Pam Green: So what other resource shortages are we seeing across mental health services just generally in South Australia?
Kelly Vincent: Well unfortunately there is no shortage of them. Pardon the pun. I think to start there’s of course the shortage of a specific service for people with Borderline Personality Disorder or BPD. Dignity for Disability has done a significant amount of work on this and yet we are still waiting for the state government to fund something to support people with this very misunderstood disorder. I believe very strongly that we need a service similar to Spectrum in Victoria, which is an inpatient service for people with quite severe BPD and it also trains mental health professional and provides information and referrals to family carers, general health services and mental health as well. So it’s certainly it’s about sending that message that just because you have a diagnosis it doesn’t have to be a life sentence with the right supports, recovery is possible. Similar to that I also have concerns about the intensive home based support program. This program funded acute interventions in mental health so that people actually don’t wind up in hospital in the first place because we know that not only is that an incredibly expensive exercise, it’s also not very conducive to recovery if want to be somewhere where you feel understood or welcome and like yourself hospital is not always the best place.
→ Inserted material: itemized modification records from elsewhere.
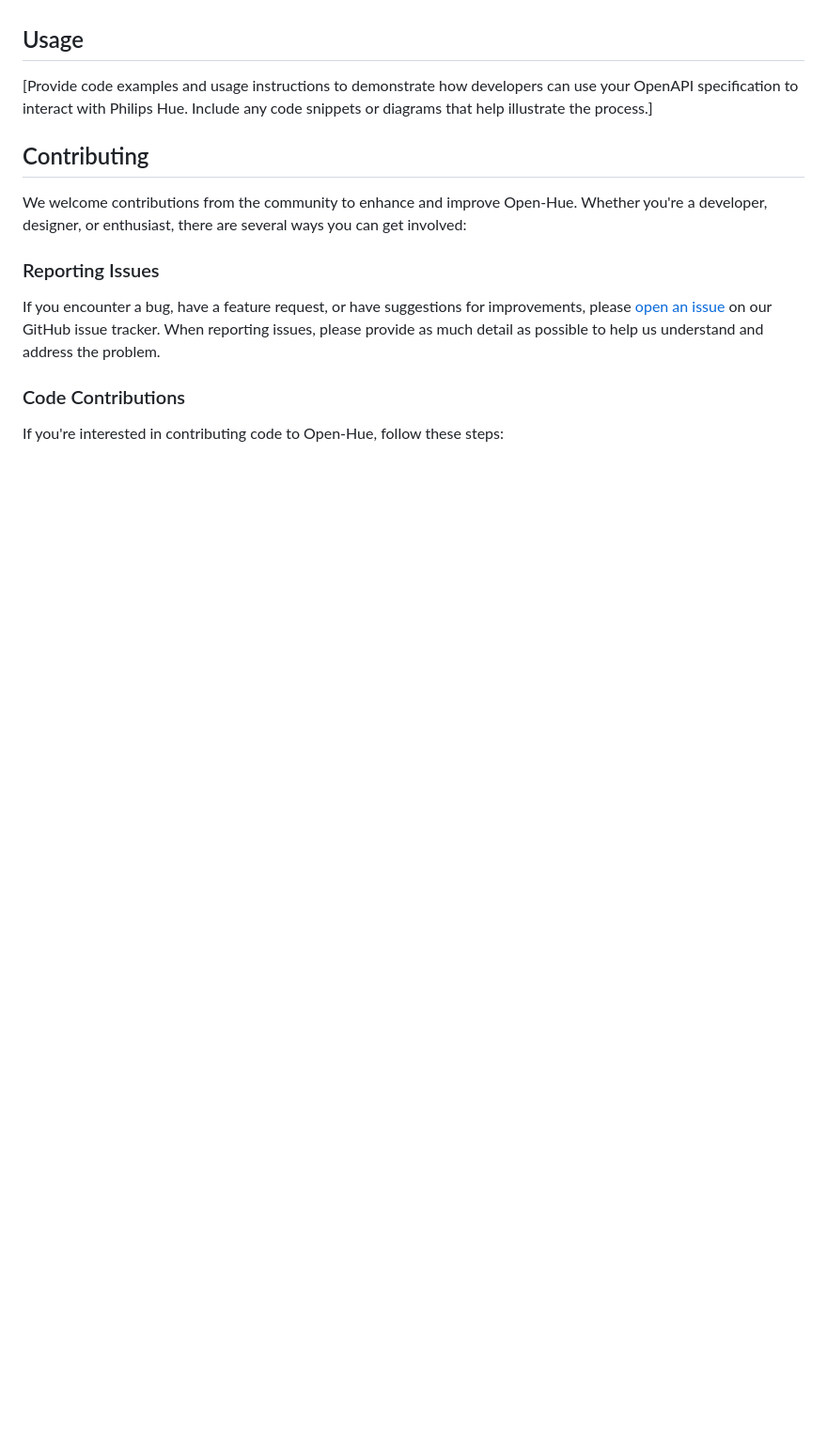
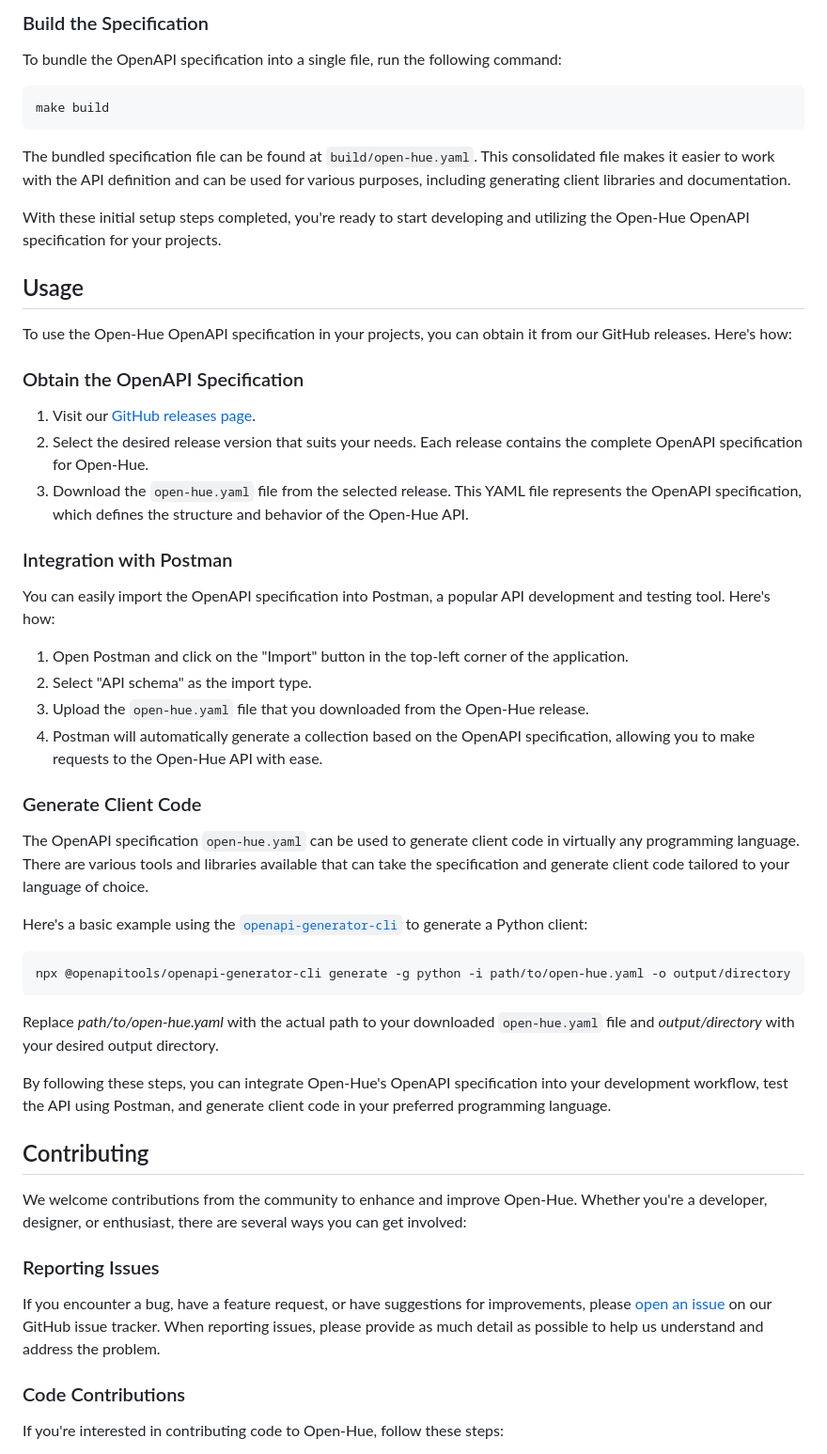
Before and after one commit to openhue/openhue-api, a Markdown page: README.md, the part around the change printed below. Shown: that part at 94% size. Drawn GitHub-style; blank space fills up the shorter version.

````diff
--- a/README.md
+++ b/README.md
@@ -32,7 +54,44 @@ With Open-Hue, developers can:
+### Build the Specification
+To bundle the OpenAPI specification into a single file, run the following command:
+```
+make build
+```
+The bundled specification file can be found at `build/open-hue.yaml`. This consolidated file makes it easier to work with the API definition and can be used for various purposes, including generating client libraries and documentation.
+
+With these initial setup steps completed, you're ready to start developing and utilizing the Open-Hue OpenAPI specification for your projects.
 
 ## Usage
 
-[Provide code examples and usage instructions to demonstrate how developers can use your OpenAPI specification to interact with Philips Hue. Include any code snippets or diagrams that help illustrate the process.]
+To use the Open-Hue OpenAPI specification in your projects, you can obtain it from our GitHub releases. Here's how:
+
+### Obtain the OpenAPI Specification
+
+1. Visit our [GitHub releases page](https://github.com/thibauult/open-hue/releases).
+2. Select the desired release version that suits your needs. Each release contains the complete OpenAPI specification for Open-Hue.
+3. Download the `open-hue.yaml` file from the selected release. This YAML file represents the OpenAPI specification, which defines the structure and behavior of the Open-Hue API.
+
+### Integration with Postman
+
+You can easily import the OpenAPI specification into Postman, a popular API development and testing tool. Here's how:
+
+1. Open Postman and click on the "Import" button in the top-left corner of the application.
+2. Select "API schema" as the import type.
+3. Upload the `open-hue.yaml` file that you downloaded from the Open-Hue release.
+4. Postman will automatically generate a collection based on the OpenAPI specification, allowing you to make requests to the Open-Hue API with ease.
+
+### Generate Client Code
+
+The OpenAPI specification `open-hue.yaml` can be used to generate client code in virtually any programming language. There are various tools and libraries available that can take the specification and generate client code tailored to your language of choice.
+
+Here's a basic example using the [`openapi-generator-cli`](https://github.com/OpenAPITools/openapi-generator-cli) to generate a Python client:
+
+```bash
+npx @openapitools/openapi-generator-cli generate -g python -i path/to/open-hue.yaml -o output/directory
+```
+Replace _path/to/open-hue.yaml_ with the actual path to your downloaded `open-hue.yaml` file and _output/directory_ with your desired output directory.
+
+By following these steps, you can integrate Open-Hue's OpenAPI specification into your development workflow,
+test the API using Postman, and generate client code in your preferred programming language.
 
 ## Contributing
 
````
Also changed, not shown: other parts of README.md (+31 -9 lines), docs/header.png (added), docs/logo_256.png (added), 4 other files.
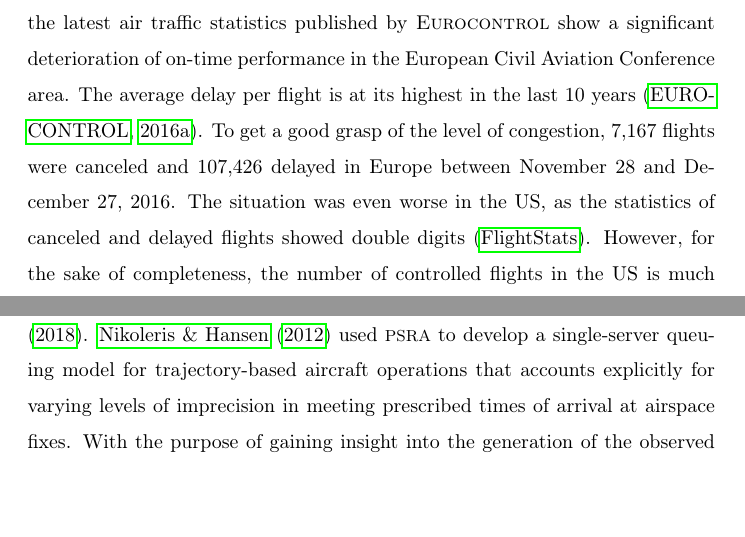
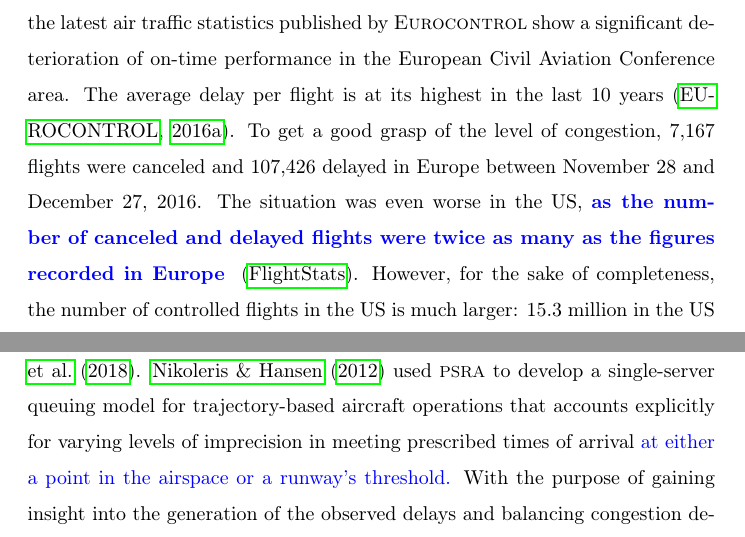
Before and after one commit to clancia/LL-EJOR, a LaTeX paper (LL.tex): two parts of pages 2 and 4 of 38, joined at a grey line, cut so that both start at the same text, the shorter picture padded with empty space. Compiled offline with pdfLaTeX.

Commit message:
Updates from ShareLaTeX

```diff
--- a/LL.tex
+++ b/LL.tex
@@ -158,7 +158,8 @@ Over the years, air traffic demand increased at a much faster pace compared to t
 Although in the last decade we have witnessed a mitigation of congestion phenomena --air traffic demand has not recovered yet since the 2008 economic crisis-- the latest air traffic statistics published by \textsc{Eurocontrol} show a significant deterioration of on-time performance in the \acl{ECAC} area.
 The average delay per flight is at its highest in the last 10 years~\citep{coda2016}.
 To get a good grasp of the level of congestion, 7,167 flights were canceled and 107,426  delayed in Europe between November 28 and December 27, 2016.
-The situation was even worse in the US, as the statistics of canceled and delayed flights showed double digits~(\citeauthor{flightstats}).
+The situation was even worse in the US,
+\textcolor{blue}{\bf as the number of canceled and delayed flights were twice as many as the figures recorded in Europe} ~(\citeauthor{flightstats}).
 However, for the sake of completeness, the number of controlled flights in the US is much larger: 15.3 million  in the US versus 9.9 million flights in Europe in 2015~\citep{EUCTRL-FAA2015}.
 
 Airports are the most relevant bottlenecks of the air traffic system. The \ac{ASMA} additional time --which is a proxy for the average arrival runway queuing time of the inbound traffic flow-- during times when the airport is experiencing high demand, is an indicator of airport congestion~\citep{ASMA-def}. In 2015, the average \acs{ASMA} additional time at the top 30 European airports amounted to  2.27 minutes per arrival, increasing by about 18\% with respect to the previous year.
@@ -191,7 +192,7 @@ To overcome these issues,~\citet{guadagni2011queueing} have recently proposed to
 The list of actual arrival time is the result of \emph{mixing-up} the fixed schedule by the addition of random perturbations.
 The resulting process --which is known since the 60's~\citep{Kendall1964}-- was able to provide very good fit of the simulated congestion with that obtained from arrivals at London Heathrow airport~\citep{caccavale2014model}.
 Further, the \ac{PSRA} process is easy to study numerically, and some significant analytical results have been recently achieved by~\citet{lancia2013advances}.
-\citet{nikoleris2012queueing} used \ac{PSRA} to develop a single-server queuing model for trajectory-based aircraft operations that accounts explicitly for varying levels of imprecision in meeting prescribed times of arrival at airspace fixes.
+\citet{nikoleris2012queueing} used \ac{PSRA} to develop a single-server queuing model for trajectory-based aircraft operations that accounts explicitly for varying levels of imprecision in meeting prescribed times of arrival \textcolor{blue}{at either a point in the airspace or a runway’s threshold.}
 With the purpose of gaining insight into the generation of the observed delays and balancing congestion delays more efficiently between ground and en-route, \citet{gwiggner2014data} compared two single-server queuing models (\(\cdot/D/1\) and \(\cdot/G/1\) in Kendall's notation) using both Poisson and \ac{PSRA} as arrival processes.
 From the analysis on the east-bound arrivals at Tokyo International Airport, they concluded that \ac{PSRA} and a Poisson stream behave equivalently during moderate congestion but differ substantially during very high congestion.
 However, this comparison is indirect because it was based on a queue.
```
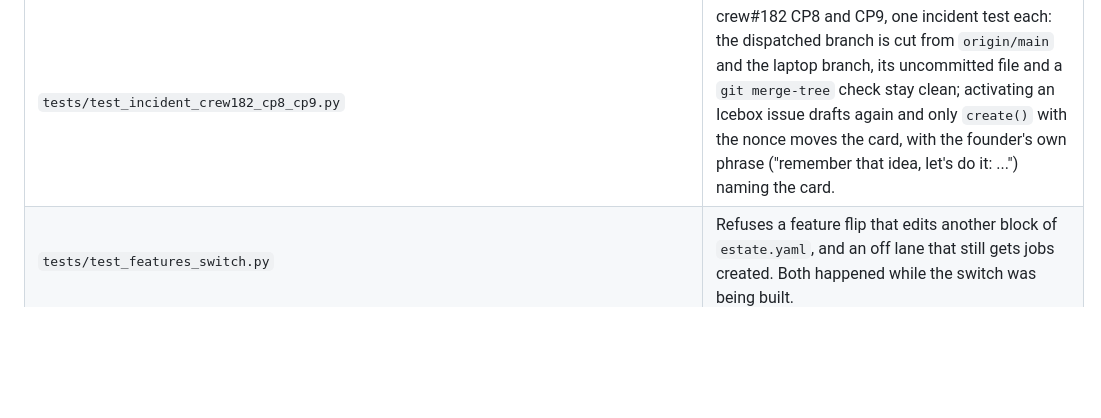
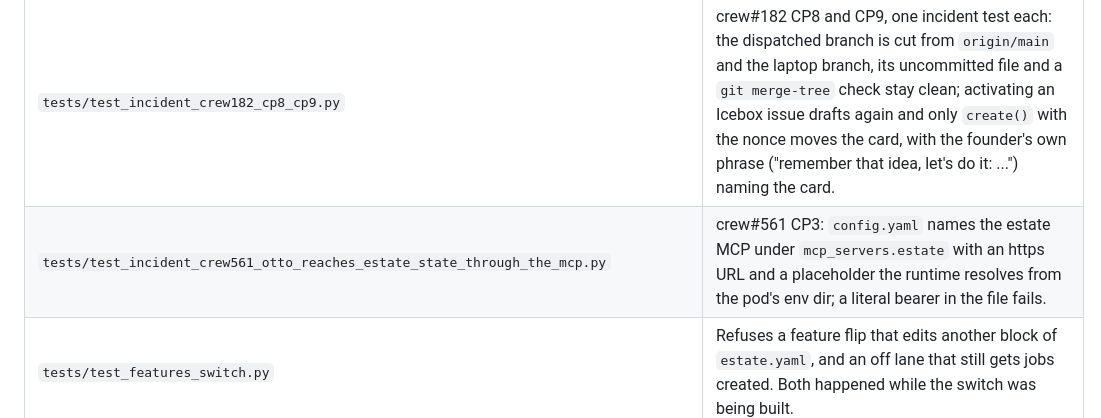
Before and after one commit to chidionyema/hermes-v2, a Markdown page: README.md, the part around the change. Rendered like a GitHub page; blank space fills up the shorter version.

Commit message:
crew#561 CP3: README names the incident test
Co-Authored-By: Claude Fable 5 <noreply@anthropic.com>
Claude-Session: https://claude.ai/code/session_01P77NDjSpvJ79TV774kTD5B

```diff
--- a/README.md
+++ b/README.md
@@ -462,6 +462,7 @@ are tracked, so what you see below is the source they come from.
 | `tests/test_incident_crew282_urls_pinned.py` | Both ways for the URL card: estate https links listed, localhost and Resources not; first tick sends and pins, same card is silent, a change edits the pinned message. |
 | `tests/test_incident_crew182_cp7_dispatch.py` | The dispatcher drill both ways: an `agent-go` issue becomes a worktree, a branch and a run; an `icebox` issue and an `in-progress` issue are never claimed; a second tick claims nothing new. |
 | `tests/test_incident_crew182_cp8_cp9.py` | crew#182 CP8 and CP9, one incident test each: the dispatched branch is cut from `origin/main` and the laptop branch, its uncommitted file and a `git merge-tree` check stay clean; activating an Icebox issue drafts again and only `create()` with the nonce moves the card, with the founder's own phrase ("remember that idea, let's do it: ...") naming the card. |
+| `tests/test_incident_crew561_otto_reaches_estate_state_through_the_mcp.py` | crew#561 CP3: `config.yaml` names the estate MCP under `mcp_servers.estate` with an https URL and a placeholder the runtime resolves from the pod's env dir; a literal bearer in the file fails. |
 | `tests/test_features_switch.py` | Refuses a feature flip that edits another block of `estate.yaml`, and an off lane that still gets jobs created. Both happened while the switch was being built. |
 | `tests/test_no_runtime_files_are_tracked.py` | Refuses a tracked file that the running agent writes. The repo and the agent's home are the same directory, so this is a live risk on every tick. |
 | `tests/test_spec_links_resolve.py` | Refuses a requirement whose `spec` link does not resolve to a real anchor in the spec, which is what keeps the traceability honest rather than decorative. |
```
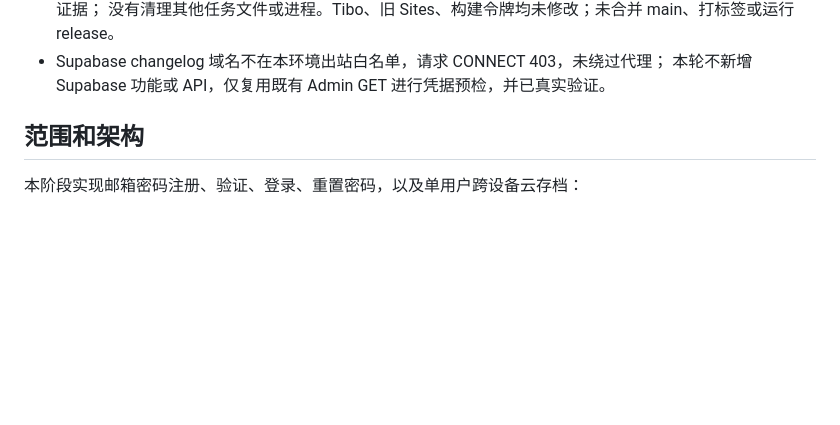
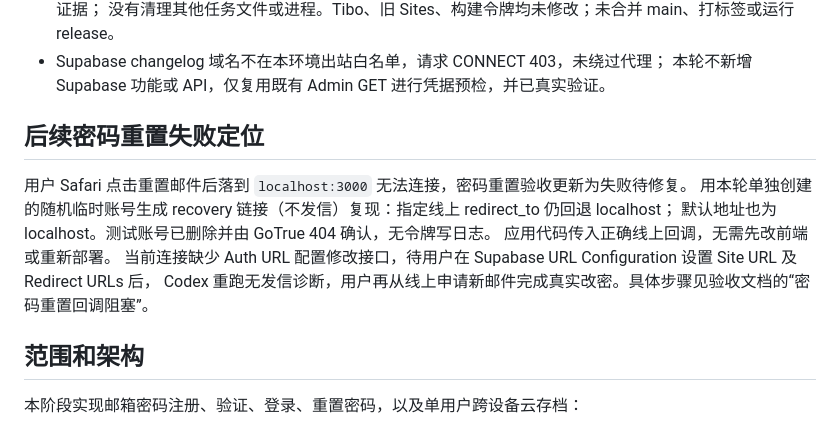
Before and after one commit to Mintzz666/MoFish, a Markdown page: docs/HANDOFF.md, the part around the change. Rendered like a GitHub page; blank space fills up the shorter version.

```diff
--- a/docs/HANDOFF.md
+++ b/docs/HANDOFF.md
@@ -38,6 +38,15 @@ Cloudflare 独立测试入口已部署；尚未合并 main、未打产品版本
   没有清理其他任务文件或进程。Tibo、旧 Sites、构建令牌均未修改；未合并 main、打标签或运行 release。
 - Supabase changelog 域名不在本环境出站白名单，请求 CONNECT 403，未绕过代理；
   本轮不新增 Supabase 功能或 API，仅复用既有 Admin GET 进行凭据预检，并已真实验证。
+
+## 后续密码重置失败定位
+
+用户 Safari 点击重置邮件后落到 `localhost:3000` 无法连接，密码重置验收更新为失败待修复。
+用本轮单独创建的随机临时账号生成 recovery 链接（不发信）复现：指定线上 redirect_to 仍回退 localhost；
+默认地址也为 localhost。测试账号已删除并由 GoTrue 404 确认，无令牌写日志。
+应用代码传入正确线上回调，无需先改前端或重新部署。
+当前连接缺少 Auth URL 配置修改接口，待用户在 Supabase URL Configuration 设置 Site URL 及 Redirect URLs 后，
+Codex 重跑无发信诊断，用户再从线上申请新邮件完成真实改密。具体步骤见验收文档的“密码重置回调阻塞”。
 
 ## 范围和架构
 
```
Also changed, not shown: docs/PHASE-A-ACCEPTANCE.md (+18 -1 lines).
So that’s now been defunded, meaning we’ll now see more hospital admissions for mental health issues which is incredibly concerning because it was shown to be a very effective program that was greatly cutting the length of time that people with mental health concerns were spending in hospital.
Pam Green: As always, thanks so much for your time today Kelly.
Kelly Vincent: Thanks Pam